Maybe the misuse of English reflects the Russian source. But when I started this post I hadn't thought about what RT meant. The mistake seemed like other mistakes English native speakers make. That is what this Extinction Series is all about: how we speakers of English are carelessly extinguishing the marvelous specificity and nuances of our language by not using words accurately. (UWA is shorthand I used in grading papers and I will use it in this blog from time to time.)

Back to the article. I can tell you that it is unsigned and that Morgan Stanley is not responsible for the phrase that caught my attention. The quotes from Morgan Stanley are in fact from a Bloomberg report quoting "the bank's strategists." The link is omitted on rt.com but it is easily found and it is here. The misuse of 'wake' comes in the anonymous commentary that follows the quotes:
Many analysts are comparing the current situation on the US stock markets to 2008 in the wake of the global financial crisis. At the time, stocks also hit several all-time highs, despite warning signs of the impending turmoil.

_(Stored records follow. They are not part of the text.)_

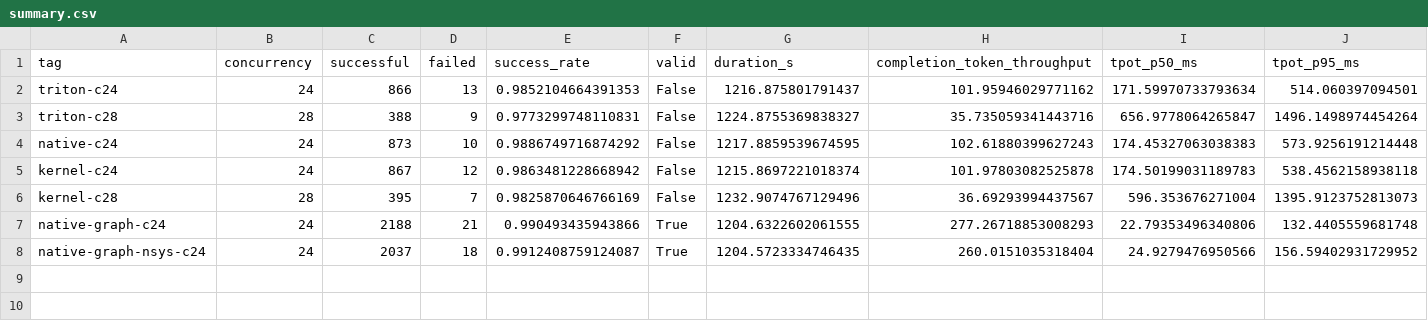
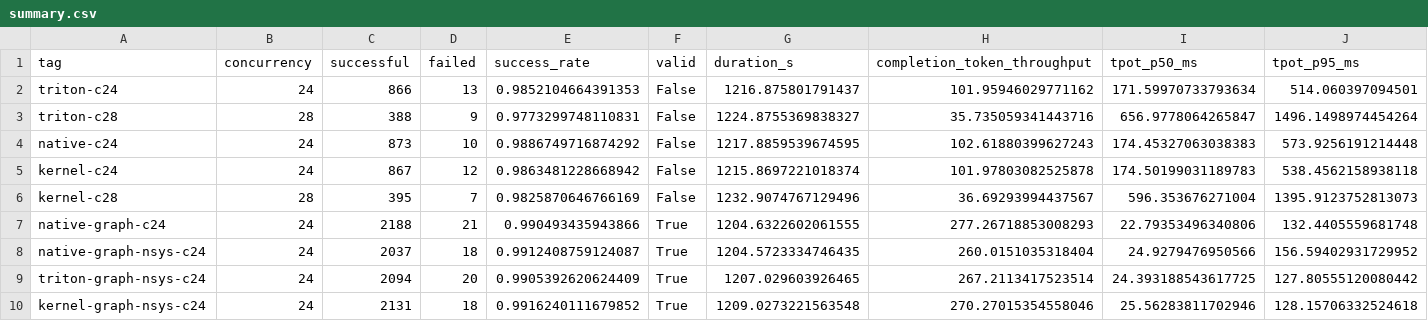
Before and after one commit to winstonxcai/flash-optimizations, a CSV file: results/lswb-replay/nsys-comparison/20261012_040414/summary.csv, drawn as a sheet; only a part is shown; rows hold the shown columns only; the diff names each change by its address in the sheet, - before the commit and + after, or states it on an @@ line.

Commit message:
Compare corrected Native and Packed c24 replay results

```diff
--- a/results/lswb-replay/nsys-comparison/20261012_040414/summary.csv
+++ b/results/lswb-replay/nsys-comparison/20261012_040414/summary.csv
+row 9: triton-graph-nsys-c24 | 24 | 2094 | 20 | 0.9905392620624409 | True | 1207.029603926465 | 267.2113417523514 | 24.393188543617725 | 127.80555120080442
+row 10: kernel-graph-nsys-c24 | 24 | 2131 | 18 | 0.9916240111679852 | True | 1209.0273221563548 | 270.27015354558046 | 25.56283811702946 | 128.15706332524618
```
Also changed, not shown: 2 other files.
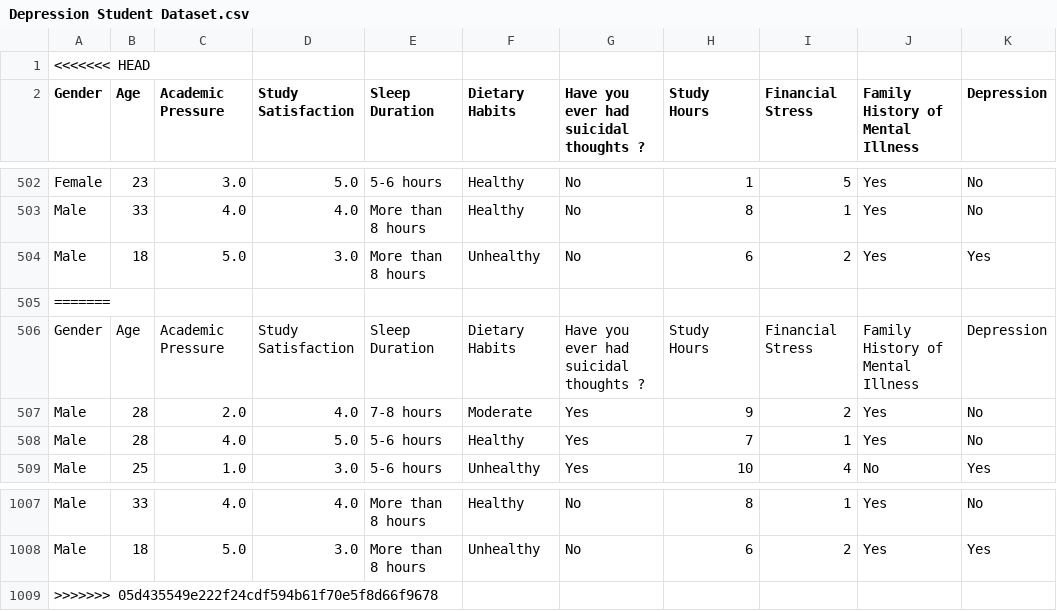
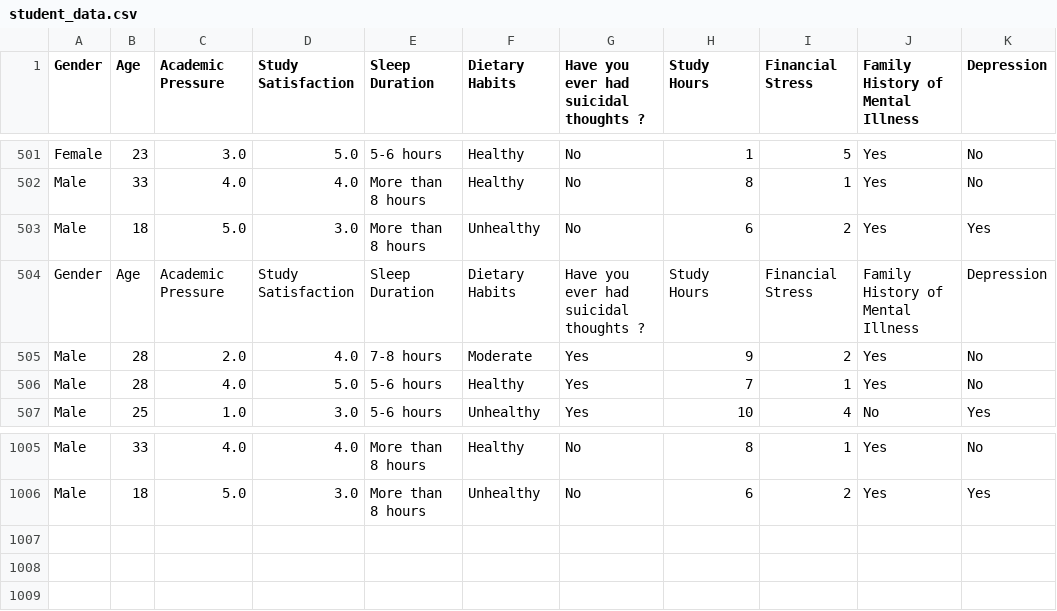
Before and after one commit to 3305infinity/Student_mental_health_analyser, a CSV file: student_data.csv (was Depression Student Dataset.csv), drawn as a sheet; only a part is shown, gaps mark what is left out.

```diff
--- a/Depression Student Dataset.csv
+++ b/student_data.csv
@@ -1,2 +1 @@
-<<<<<<< HEAD
 Gender,Age,Academic Pressure,Study Satisfaction,Sleep Duration,Dietary Habits,Have you ever had suicidal thoughts ?,Study Hours,Financial Stress,Family History of Mental Illness,Depression
@@ -504,3 +503,2 @@ Male,33,4.0,4.0,More than 8 hours,Healthy,No,8,1,Yes,No
 Male,18,5.0,3.0,More than 8 hours,Unhealthy,No,6,2,Yes,Yes
-=======
 Gender,Age,Academic Pressure,Study Satisfaction,Sleep Duration,Dietary Habits,Have you ever had suicidal thoughts ?,Study Hours,Financial Stress,Family History of Mental Illness,Depression
@@ -1008,2 +1006 @@ Male,33,4.0,4.0,More than 8 hours,Healthy,No,8,1,Yes,No
 Male,18,5.0,3.0,More than 8 hours,Unhealthy,No,6,2,Yes,Yes
->>>>>>> 05d435549e222f24cdf594b61f70e5f8d66f9678
```
Also changed, not shown: 5 other files.
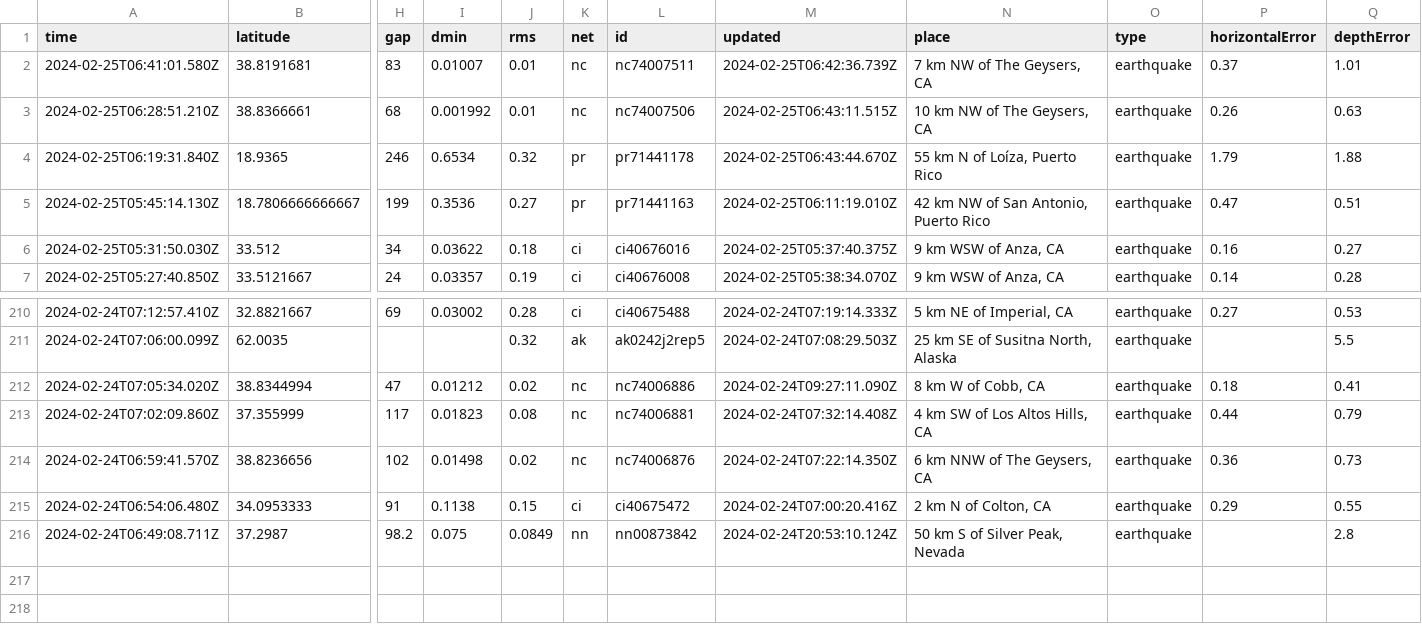
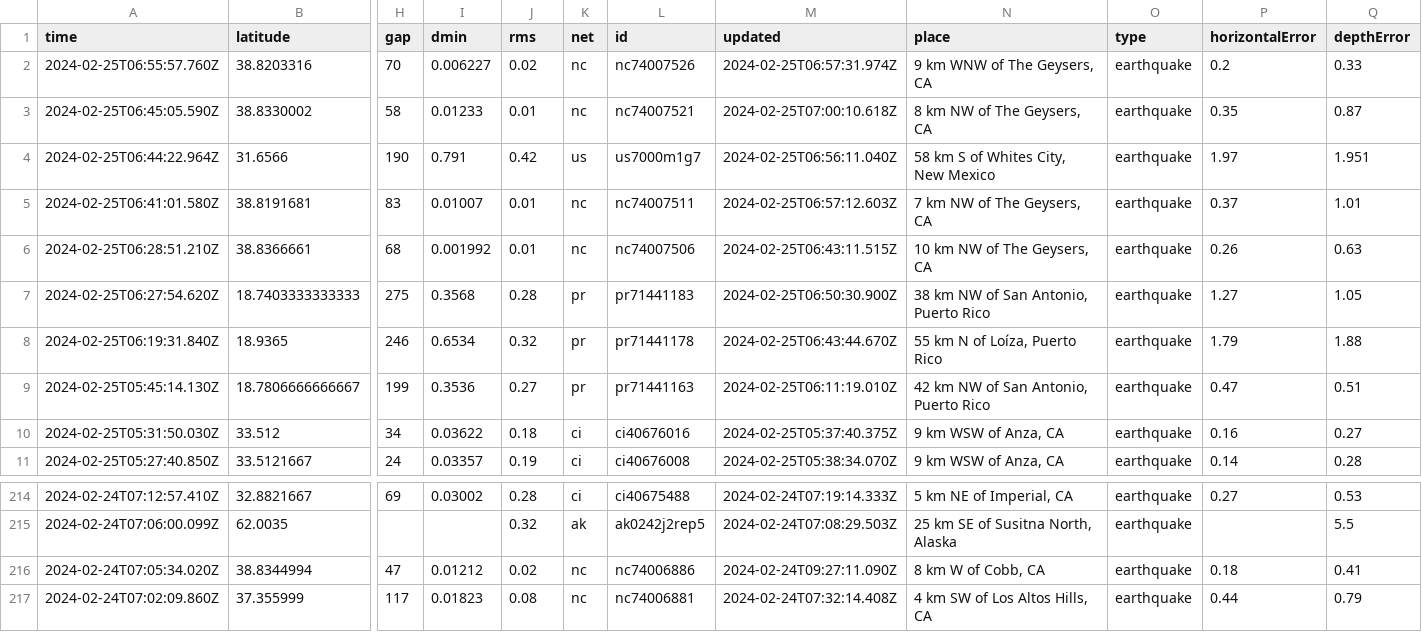
Before and after one commit to n2020h/earthquake-data, a CSV file: usgs_most_recent.csv, drawn as a sheet; only a part is shown, gaps mark what is left out; removed rows and columns are numbered as before the commit, all else as after; rows hold the shown columns only; the diff names each change by its address in the sheet, - before the commit and + after, or states it on an @@ line.

```diff
--- a/usgs_most_recent.csv
+++ b/usgs_most_recent.csv
+row 2: 2024-02-25T06:55:57.760Z | 38.8203316 | 70 | 0.006227 | 0.02 | nc | nc74007526 | 2024-02-25T06:57:31.974Z | 9 km WNW of The Geysers, CA | earthquake | 0.2 | 0.33
+row 3: 2024-02-25T06:45:05.590Z | 38.8330002 | 58 | 0.01233 | 0.01 | nc | nc74007521 | 2024-02-25T07:00:10.618Z | 8 km NW of The Geysers, CA | earthquake | 0.35 | 0.87
+row 4: 2024-02-25T06:44:22.964Z | 31.6566 | 190 | 0.791 | 0.42 | us | us7000m1g7 | 2024-02-25T06:56:11.040Z | 58 km S of Whites City, New Mexico | earthquake | 1.97 | 1.951
-M5 (updated): 2024-02-25T06:42:36.739Z
+M5 (updated): 2024-02-25T06:57:12.603Z
+row 7: 2024-02-25T06:27:54.620Z | 18.7403333333333 | 275 | 0.3568 | 0.28 | pr | pr71441183 | 2024-02-25T06:50:30.900Z | 38 km NW of San Antonio, Puerto Rico | earthquake | 1.27 | 1.05
-row 214: 2024-02-24T06:59:41.570Z | 38.8236656 | 102 | 0.01498 | 0.02 | nc | nc74006876 | 2024-02-24T07:22:14.350Z | 6 km NNW of The Geysers, CA | earthquake | 0.36 | 0.73
-row 215: 2024-02-24T06:54:06.480Z | 34.0953333 | 91 | 0.1138 | 0.15 | ci | ci40675472 | 2024-02-24T07:00:20.416Z | 2 km N of Colton, CA | earthquake | 0.29 | 0.55
-row 216: 2024-02-24T06:49:08.711Z | 37.2987 | 98.2 | 0.075 | 0.0849 | nn | nn00873842 | 2024-02-24T20:53:10.124Z | 50 km S of Silver Peak, Nevada | earthquake |  | 2.8
```
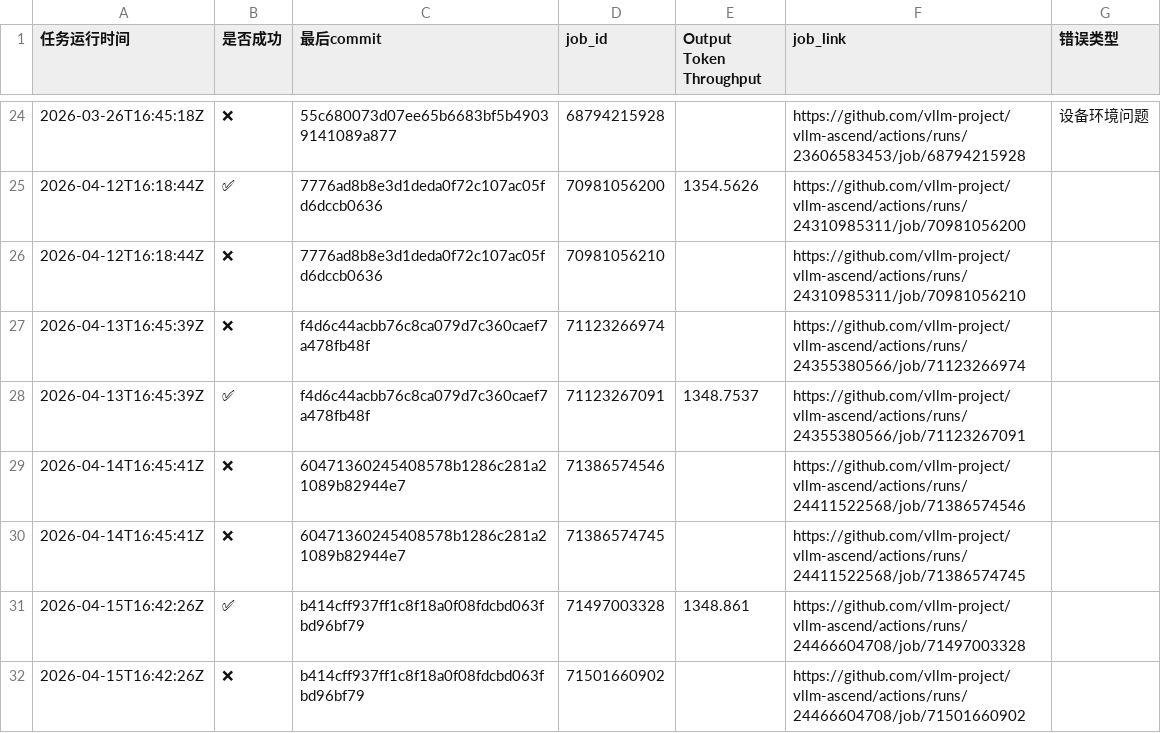
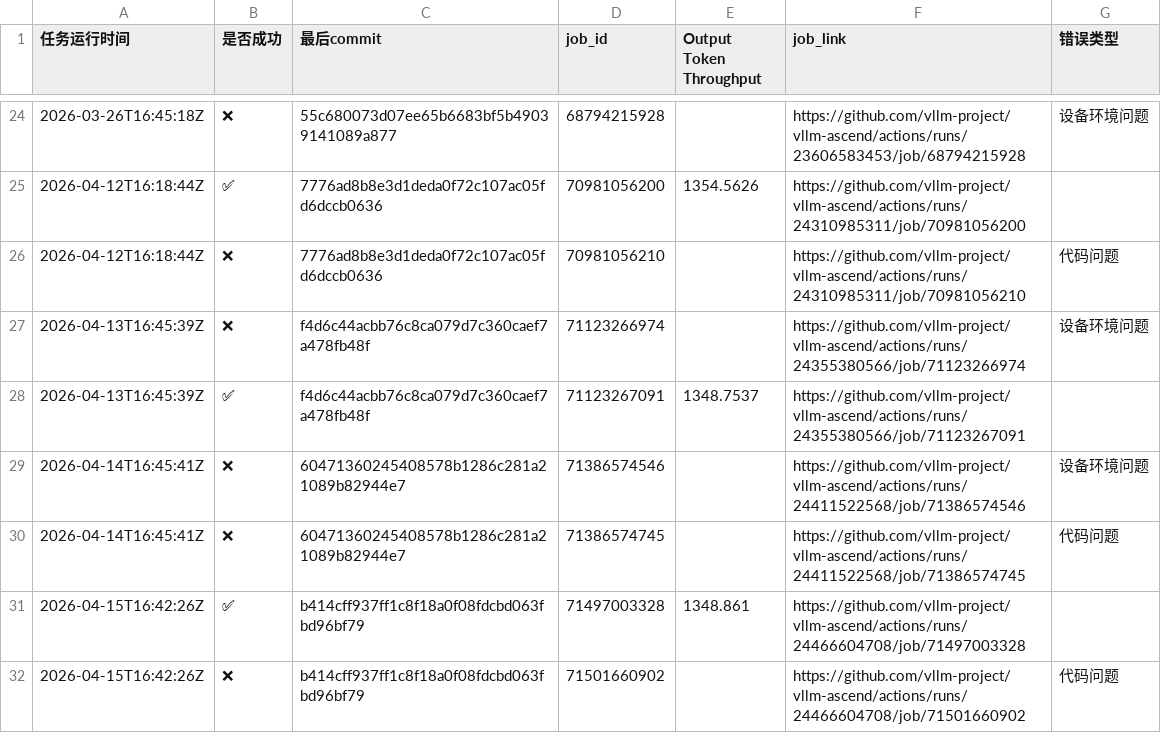
Before and after one commit to starmountain1997/gDS, a CSV file: gh_action_watcher/logs/deepseek-v3.2-W8A8-EP_results.csv, drawn as a sheet; only a part is shown, gaps mark what is left out.

Commit message:
prompt(gh-watcher): analyze 2026-04-16 10:06:53

```diff
--- a/gh_action_watcher/logs/deepseek-v3.2-W8A8-EP_results.csv
+++ b/gh_action_watcher/logs/deepseek-v3.2-W8A8-EP_results.csv
@@ -25,8 +25,8 @@
 2026-04-12T16:18:44Z,✅,7776ad8b8e3d1deda0f72c107ac05fd6dccb0636,70981056200,1354.5626,https://github.com/vllm-project/vllm-ascend/actions/runs/24310985311/job/70981056200,
-2026-04-12T16:18:44Z,❌,7776ad8b8e3d1deda0f72c107ac05fd6dccb0636,70981056210,,https://github.com/vllm-project/vllm-ascend/actions/runs/24310985311/job/70981056210,
-2026-04-13T16:45:39Z,❌,f4d6c44acbb76c8ca079d7c360caef7a478fb48f,71123266974,,https://github.com/vllm-project/vllm-ascend/actions/runs/24355380566/job/71123266974,
+2026-04-12T16:18:44Z,❌,7776ad8b8e3d1deda0f72c107ac05fd6dccb0636,70981056210,,https://github.com/vllm-project/vllm-ascend/actions/runs/24310985311/job/70981056210,代码问题
+2026-04-13T16:45:39Z,❌,f4d6c44acbb76c8ca079d7c360caef7a478fb48f,71123266974,,https://github.com/vllm-project/vllm-ascend/actions/runs/24355380566/job/71123266974,设备环境问题
 2026-04-13T16:45:39Z,✅,f4d6c44acbb76c8ca079d7c360caef7a478fb48f,71123267091,1348.7537,https://github.com/vllm-project/vllm-ascend/actions/runs/24355380566/job/71123267091,
-2026-04-14T16:45:41Z,❌,60471360245408578b1286c281a21089b82944e7,71386574546,,https://github.com/vllm-project/vllm-ascend/actions/runs/24411522568/job/71386574546,
-2026-04-14T16:45:41Z,❌,60471360245408578b1286c281a21089b82944e7,71386574745,,https://github.com/vllm-project/vllm-ascend/actions/runs/24411522568/job/71386574745,
+2026-04-14T16:45:41Z,❌,60471360245408578b1286c281a21089b82944e7,71386574546,,https://github.com/vllm-project/vllm-ascend/actions/runs/24411522568/job/71386574546,设备环境问题
+2026-04-14T16:45:41Z,❌,60471360245408578b1286c281a21089b82944e7,71386574745,,https://github.com/vllm-project/vllm-ascend/actions/runs/24411522568/job/71386574745,代码问题
 2026-04-15T16:42:26Z,✅,b414cff937ff1c8f18a0f08fdcbd063fbd96bf79,71497003328,1348.861,https://github.com/vllm-project/vllm-ascend/actions/runs/24466604708/job/71497003328,
-2026-04-15T16:42:26Z,❌,b414cff937ff1c8f18a0f08fdcbd063fbd96bf79,71501660902,,https://github.com/vllm-project/vllm-ascend/actions/runs/24466604708/job/71501660902,
+2026-04-15T16:42:26Z,❌,b414cff937ff1c8f18a0f08fdcbd063fbd96bf79,71501660902,,https://github.com/vllm-project/vllm-ascend/actions/runs/24466604708/job/71501660902,代码问题
```
Also changed, not shown: gh_action_watcher/logs/multi-node-dpsk3.2-2node_results.csv, 7 other files.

That first sentence brought me up short. A wake, in 21st century parlance, is a boat's version of a plane's contrail. It is behind, never in front. It is visible evidence after something has moved on. Who would compare the current situation to what happened AFTER the 2008 crisis? Has there been a stock market crisis this year already, and I missed it? But when I read the next sentence, I realized that 'wake' was not what was meant. The writer used 'in the wake of' to mean 'right before' or 'in the lead-up to.' Which is the opposite of its definition.

I can understand where the misuse came from. You WAKE in the morning, before you get on with the day. A wake-up call comes before it's too late. And so on. The verb 'wake' does indeed have elements of both before and after: you wake before you physically rise from a sleeping position but after you have mentally ceased sleeping. Waking occurs in between two states.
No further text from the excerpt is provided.